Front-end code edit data
- Opening Delimiter -

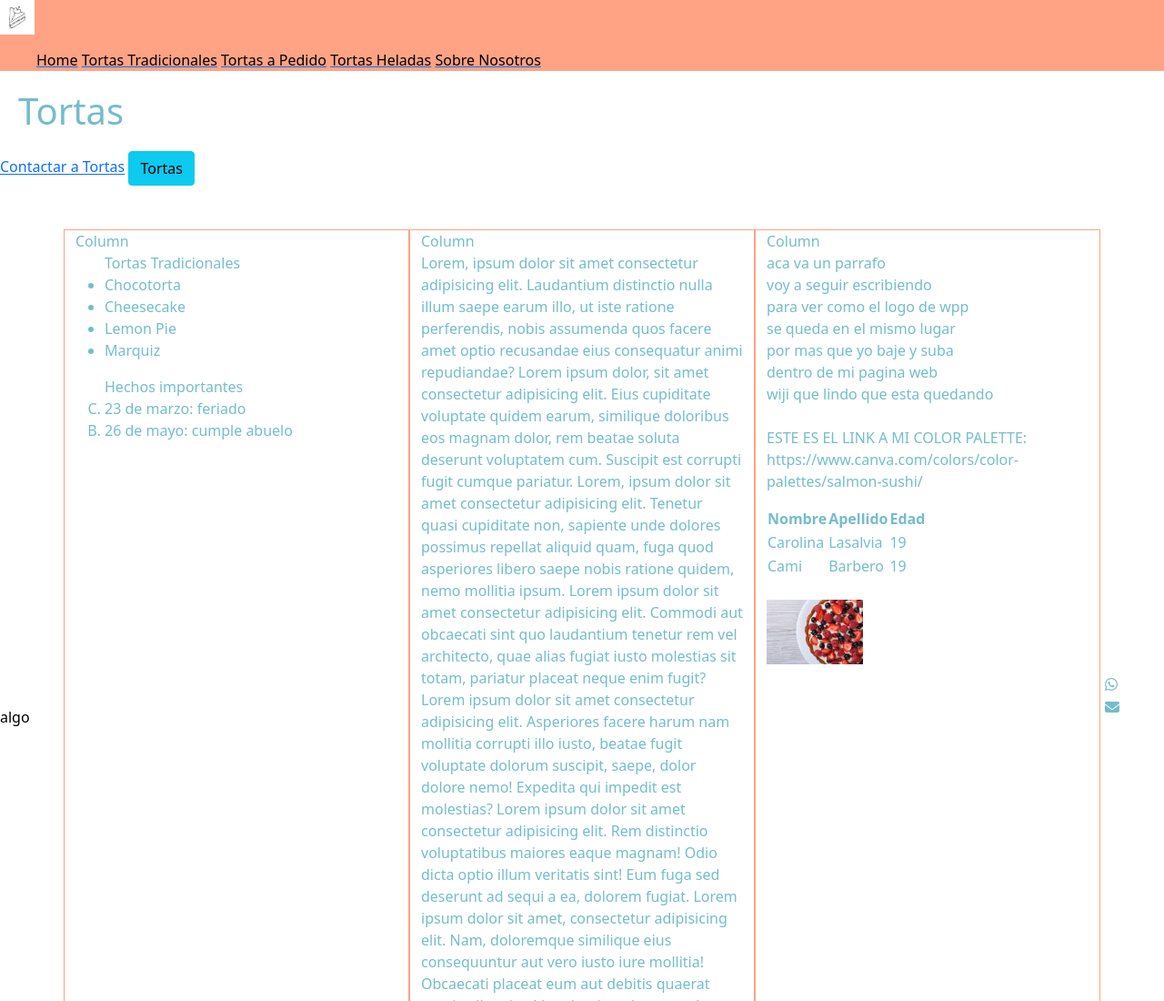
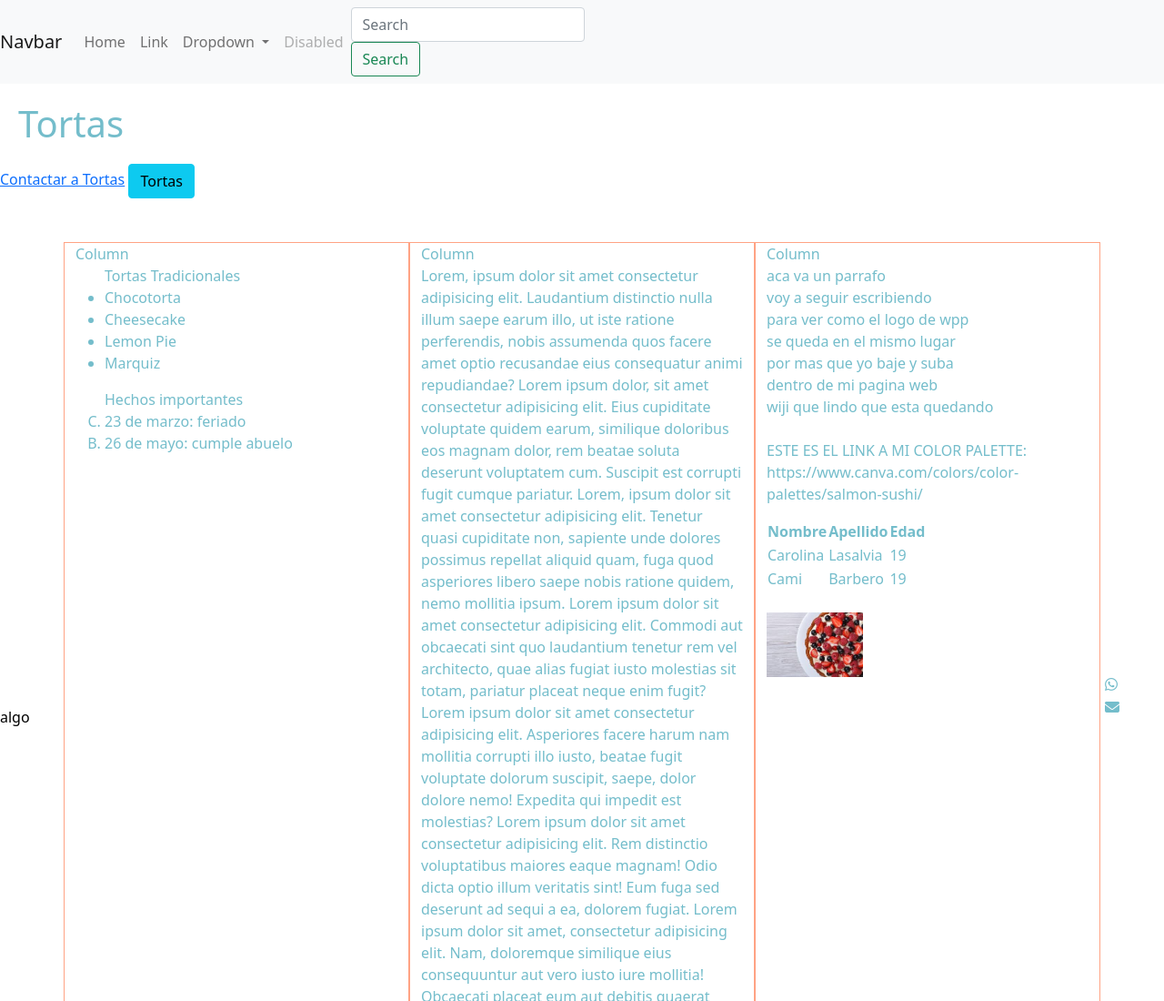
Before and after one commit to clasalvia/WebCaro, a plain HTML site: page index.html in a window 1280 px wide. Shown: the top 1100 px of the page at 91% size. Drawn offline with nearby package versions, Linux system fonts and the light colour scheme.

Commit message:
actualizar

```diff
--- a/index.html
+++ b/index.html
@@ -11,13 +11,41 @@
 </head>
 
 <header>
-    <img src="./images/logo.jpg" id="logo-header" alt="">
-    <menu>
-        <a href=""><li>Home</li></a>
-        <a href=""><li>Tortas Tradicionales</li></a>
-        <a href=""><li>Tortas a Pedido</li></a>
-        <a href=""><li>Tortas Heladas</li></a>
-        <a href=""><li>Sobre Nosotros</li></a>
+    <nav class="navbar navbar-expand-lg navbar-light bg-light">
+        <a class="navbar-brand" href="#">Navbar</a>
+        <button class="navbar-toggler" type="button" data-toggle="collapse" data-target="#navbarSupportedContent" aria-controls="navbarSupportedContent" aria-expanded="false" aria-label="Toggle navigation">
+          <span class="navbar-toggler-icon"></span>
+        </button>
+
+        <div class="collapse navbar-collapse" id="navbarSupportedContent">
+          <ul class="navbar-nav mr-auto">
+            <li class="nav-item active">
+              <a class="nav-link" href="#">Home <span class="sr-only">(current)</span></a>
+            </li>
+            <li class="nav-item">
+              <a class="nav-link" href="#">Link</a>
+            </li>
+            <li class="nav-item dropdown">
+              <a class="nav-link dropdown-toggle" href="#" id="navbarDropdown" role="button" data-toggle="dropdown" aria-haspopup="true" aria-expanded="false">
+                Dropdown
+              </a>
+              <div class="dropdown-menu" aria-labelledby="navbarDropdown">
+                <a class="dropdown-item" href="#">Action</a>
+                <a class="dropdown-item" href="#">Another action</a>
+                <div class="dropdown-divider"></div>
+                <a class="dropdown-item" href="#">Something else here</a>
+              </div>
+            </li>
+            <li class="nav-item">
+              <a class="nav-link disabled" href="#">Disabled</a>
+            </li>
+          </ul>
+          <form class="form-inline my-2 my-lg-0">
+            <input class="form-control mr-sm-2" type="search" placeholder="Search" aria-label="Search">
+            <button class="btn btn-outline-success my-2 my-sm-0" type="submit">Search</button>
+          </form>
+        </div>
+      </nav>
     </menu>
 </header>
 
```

- Closing Delimiter -

## Task prompt:
Report every line of the data in which "item" appears.

## Response below:
+            <li class="nav-item active">
+            <li class="nav-item">
+            <li class="nav-item dropdown">
+                <a class="dropdown-item" href="#">Action</a>
+                <a class="dropdown-item" href="#">Another action</a>
+                <a class="dropdown-item" href="#">Something else here</a>
+            <li class="nav-item">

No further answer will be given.